Hi! I'm Ira Padhye - the new Project Coordinator for the Virginia Project. I have some personal experience with being a part of the Teacher Prep Program that specializes in Deaf-blindness. I got my Deaf-blind training through the Boston College Severe Special Needs Program. A majority of us who completed the specialization worked in the Deafblind Program at Perkins School for the Blind. Having that Severe Special Needs training proved useful to us because the students in the Deafblind Program are considered to fit under the bigger umbrella of "Severe Special Needs". Being a part of a state project, I've seen that the students that we serve have a wide range of needs. We have students that fall under each umbrella of "Severe", "Moderate" and "Mild". I think that is why we have had such a hard time coming up with one prep program that prepares educators for all of our students' needs - because there are a wide array of them. But these CEC Competencies are excellent and I think universities can use these competencies as the pillars in creating an effective teacher prep program.

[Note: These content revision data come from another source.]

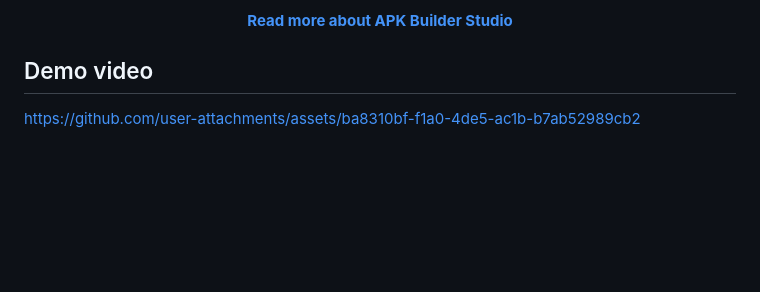
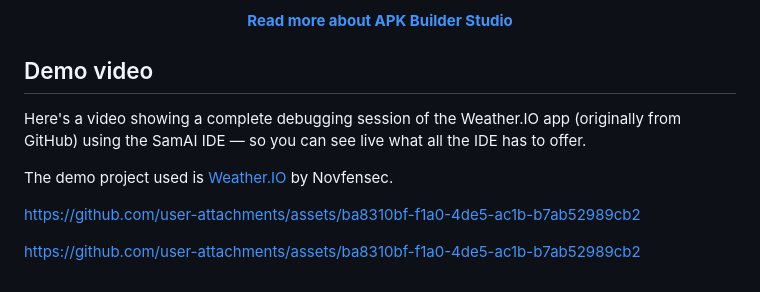
Before and after one commit to PedroHSA0802/apk-builder-studio, a Markdown page: README.md, the part around the change. GitHub-like rendering; blank space fills up the shorter version.

Commit message:
Add demo video for Weather.IO debugging session
Added a demo video showcasing a debugging session of the Weather.IO app using the SamAI IDE.

```diff
--- a/README.md
+++ b/README.md
@@ -51,4 +51,10 @@ Leave a comment<br>
 
 ## Demo video
 
+Here's a video showing a complete debugging session of the Weather.IO app (originally from GitHub) using the SamAI IDE — so you can see live what all the IDE has to offer.
+
+The demo project used is [Weather.IO](https://github.com/Novfensec/Weather.IO) by Novfensec.
+
 https://github.com/user-attachments/assets/ba8310bf-f1a0-4de5-ac1b-b7ab52989cb2
+
+https://github.com/user-attachments/assets/ba8310bf-f1a0-4de5-ac1b-b7ab52989cb2
```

Ira Padhye

Posted Nov 13, 2015 by Ira Padhye

Adam, as you summarized in your comment, "using the CEC competencies as our basic guide when developing programs for personnel prep, will help us provide a degree of uniformity in language and understanding when we are attempting to design and define the desired outcomes of various personnel prep programs throughout the country." I want to emphasize again that I believe the CEC competencies can also provide uniformity in language and understanding as we design and implement technical assistance across state projects to personnel who have gotten initial training in personnel preparation training programs but need additional skill development now that they are working with the children. Hope this conversation continues and it clearly reflects how personnel preparation programs and technical assistance projects, working collaboratively, can ensure our nation has qualified personnel in our field.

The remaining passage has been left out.